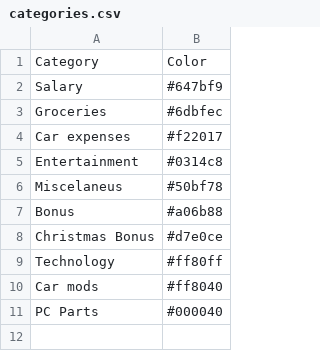
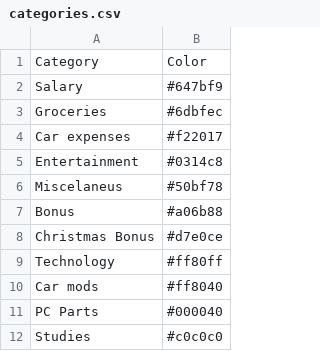
Before and after one commit to Akaikuro01/Lyfter-Exercises, a CSV file: categories.csv, drawn as a sheet.

```diff
--- a/categories.csv
+++ b/categories.csv
@@ -11 +11,2 @@ Car mods,#ff8040
 PC Parts,#000040
+Studies,#c0c0c0
```
Also changed, not shown: 4 other files.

- PROBLEM TO SOLVE: Go through the entries above and write them out again exactly, images left behind.

- RESPONSE TO THE EXERCISE:
Before and after one commit to Akaikuro01/Lyfter-Exercises, a CSV file: categories.csv, drawn as a sheet.

```diff
--- a/categories.csv
+++ b/categories.csv
@@ -11 +11,2 @@ Car mods,#ff8040
 PC Parts,#000040
+Studies,#c0c0c0
```
Also changed, not shown: 4 other files.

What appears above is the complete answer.